Dr. Darin Cherniwchan
Physician, Fraser Valley Travel Clinic
After a long pause, international travel is coming back. Here’s how you can enjoy the trip while staying safe.
Canadians are eager to travel again. After months of isolation, confinement, and working from home, the thought of getting away to relax at a resort, explore far-off lands, or simply visit friends and family is wondrously appealing.
“With all this remote working, the lines between work and home have become blurred,” says Pavithra Ravinatarajan, a registered pharmacist based in Kitchener, Ont. “As a result, many of us are looking for a change of scenery to reset our minds, which isn’t a bad thing because it can help with burnout. But we need to make sure that we take the right steps to do it safely.”
Many of us are looking for a change of scenery to reset our minds, which isn’t a bad thing because it can help with burnout. But we need to make sure that we take the right steps to do it safely.
What to consider as you plan your trip
The first step is making yourself aware of the risks — COVID-19 and otherwise. “If you’re not sure where you want to go yet, you may want to take a look at the Health Canada recommendations as well as the Canadian Travel Restrictions on the risks and vaccination requirements for different locations,” says Ravinatarajan. Along with that, you’ll want to find out what the COVID-19 protocols are for various locations, such as masking and distancing, and which activities or services may be temporarily restricted, so you can choose your destination confidently and prepare accordingly.
The next step is making sure you’re vaccinated against COVID-19 — and potentially having a valid, negative COVID-19 test — and ensuring that you have supporting documentation in order. It’s important to be aware that not every country accepts all types of COVID-19 tests. “The best thing to do is to go to a place that provides COVID-19 PCR testing or rapid antigen testing specifically for travel, because they will provide you with the proper documentation and QR code, if necessary, to enter that country,” says Dr. Darin Cherniwchan, a physician at the Fraser Valley Travel Clinic in Chilliwack, B.C.
The timing of the COVID-19 test is also crucial. “For most major centres in the world, it’s required 72 hours prior to boarding the plane, but in some countries, these rules and regulations can change on a weekly basis,” says Dr. Cherniwchan. For countries that aren’t accessible by direct flight from Canada, that testing period may be extended up to 120 hours. “It has to be calculated based on your personal itinerary, and that can get complicated if you’re travelling through several countries to get to your destination country. It can also be challenging to get timely test results if you’re leaving on a weekend, especially on a long weekend, so all these elements need to be considered,” says Dr. Cherniwchan.
Immunization for common travel-related diseases
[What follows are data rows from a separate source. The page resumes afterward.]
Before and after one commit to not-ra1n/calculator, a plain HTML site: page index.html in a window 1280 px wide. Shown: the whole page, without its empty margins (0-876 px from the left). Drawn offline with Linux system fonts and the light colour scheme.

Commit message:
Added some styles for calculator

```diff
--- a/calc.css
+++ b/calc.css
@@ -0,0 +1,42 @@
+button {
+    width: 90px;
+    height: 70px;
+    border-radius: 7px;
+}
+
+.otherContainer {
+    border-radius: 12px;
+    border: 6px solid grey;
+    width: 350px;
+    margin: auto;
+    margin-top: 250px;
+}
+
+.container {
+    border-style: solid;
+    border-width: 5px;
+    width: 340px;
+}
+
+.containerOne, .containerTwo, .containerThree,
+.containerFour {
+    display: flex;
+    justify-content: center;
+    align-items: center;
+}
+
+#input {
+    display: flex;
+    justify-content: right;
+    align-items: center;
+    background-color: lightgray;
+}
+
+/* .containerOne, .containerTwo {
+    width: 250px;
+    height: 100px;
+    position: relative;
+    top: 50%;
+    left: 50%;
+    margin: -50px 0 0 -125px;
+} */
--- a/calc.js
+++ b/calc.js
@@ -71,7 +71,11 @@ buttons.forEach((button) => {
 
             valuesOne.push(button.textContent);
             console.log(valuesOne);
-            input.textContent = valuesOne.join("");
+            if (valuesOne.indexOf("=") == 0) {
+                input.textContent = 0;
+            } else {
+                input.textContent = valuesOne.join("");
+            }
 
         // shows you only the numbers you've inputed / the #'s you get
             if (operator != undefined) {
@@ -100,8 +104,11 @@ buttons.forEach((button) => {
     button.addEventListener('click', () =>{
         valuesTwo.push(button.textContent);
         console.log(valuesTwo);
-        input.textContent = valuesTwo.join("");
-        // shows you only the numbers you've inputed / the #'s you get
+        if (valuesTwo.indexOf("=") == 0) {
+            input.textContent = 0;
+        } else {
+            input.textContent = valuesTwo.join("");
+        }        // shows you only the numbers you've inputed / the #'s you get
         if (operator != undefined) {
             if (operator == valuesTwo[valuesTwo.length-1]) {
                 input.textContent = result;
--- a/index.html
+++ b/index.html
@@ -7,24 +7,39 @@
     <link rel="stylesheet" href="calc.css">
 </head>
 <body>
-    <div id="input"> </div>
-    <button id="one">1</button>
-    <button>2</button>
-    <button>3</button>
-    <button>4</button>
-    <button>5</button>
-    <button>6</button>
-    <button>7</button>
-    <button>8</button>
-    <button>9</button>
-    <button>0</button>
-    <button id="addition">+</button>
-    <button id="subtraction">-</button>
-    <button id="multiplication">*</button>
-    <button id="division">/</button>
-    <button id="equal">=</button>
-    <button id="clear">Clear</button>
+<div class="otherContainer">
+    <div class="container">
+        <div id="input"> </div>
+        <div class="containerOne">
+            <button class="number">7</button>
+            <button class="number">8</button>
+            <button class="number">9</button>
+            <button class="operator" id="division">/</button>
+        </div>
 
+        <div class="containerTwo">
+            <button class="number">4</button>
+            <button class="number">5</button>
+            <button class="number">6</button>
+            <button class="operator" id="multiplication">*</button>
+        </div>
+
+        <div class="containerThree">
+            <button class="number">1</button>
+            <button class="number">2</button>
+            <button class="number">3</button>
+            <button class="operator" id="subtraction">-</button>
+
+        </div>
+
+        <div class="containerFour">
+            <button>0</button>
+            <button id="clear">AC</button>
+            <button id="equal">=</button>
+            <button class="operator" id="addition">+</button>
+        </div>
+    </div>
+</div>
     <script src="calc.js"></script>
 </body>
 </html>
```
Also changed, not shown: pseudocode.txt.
In addition to protecting against COVID-19, it’s important to protect against other travel-related illnesses. “The last thing you want is to have your vacation ruined by something that could have been avoided,” says Ravinatarajan.
The pre-travel visit with your health care provider is a good time to ensure you discuss which destination-specific vaccines you may need, such as yellow fever, hepatitis A, hepatitis B, malaria, Japanese encephalitis, or rabies. “Ideally, this should be done a good six to eight weeks before departure,” says Dr. Cherniwchan. This is also a good time to ensure your non-travel routine vaccinations, such as tetanus and diphtheria, are up to date. “No matter where you are on the planet, you’re at risk for those illnesses,” says Dr. Cherniwchan.
Food- and water-related illnesses like traveller’s diarrhea also need to be factored into your protection plan. You can prevent these by avoiding tap water for drinking and tooth-brushing, and by eating only foods that are boiled, cooked, or peeled. “There are immunizations available to help prevent against cholera and diarrhea caused by a specific strain of enterotoxigenic E. coli (ETEC) bacteria,” says Dr. Cherniwchan, who advises having a treatment plan in place before you leave, just in case. “That includes hydration, medication, and knowing who to call if you get sick. The last thing you want to do is start looking for help when you’re ill.”
Protection against mosquitoes and ticks is also paramount. “Mosquitoes are disease vectors that can spread diseases such as malaria, dengue fever, Zika, Japanese encephalitis, yellow fever, chikungunya, and West Nile virus,” says Dr. Cherniwchan.
The best way to protect yourself is through a combination of insect repellent on exposed skin and wearing permethrin-treated clothing. “The two work synergistically to provide higher protection, so when you wear the two together, the likelihood of getting bitten is very remote,” says Dr. Cherniwchan. This is especially important if you’re hiking or in wooded areas.
You may also want to consider packing a travel health kit. “Many pharmacies will actually set up a kit for people or you could put one together yourself,” says Ravinatarajan.
Seek proper advice
Dr. Cherniwchan advises Canadians who plan to travel internationally to consult with a travel medicine specialist to ensure that everything they need is in place. “It’s one thing for someone to look it up on the internet, but it’s another to know what’s really happening on the ground,” he says. Getting the right advice ensures your trip is that much smoother and safer.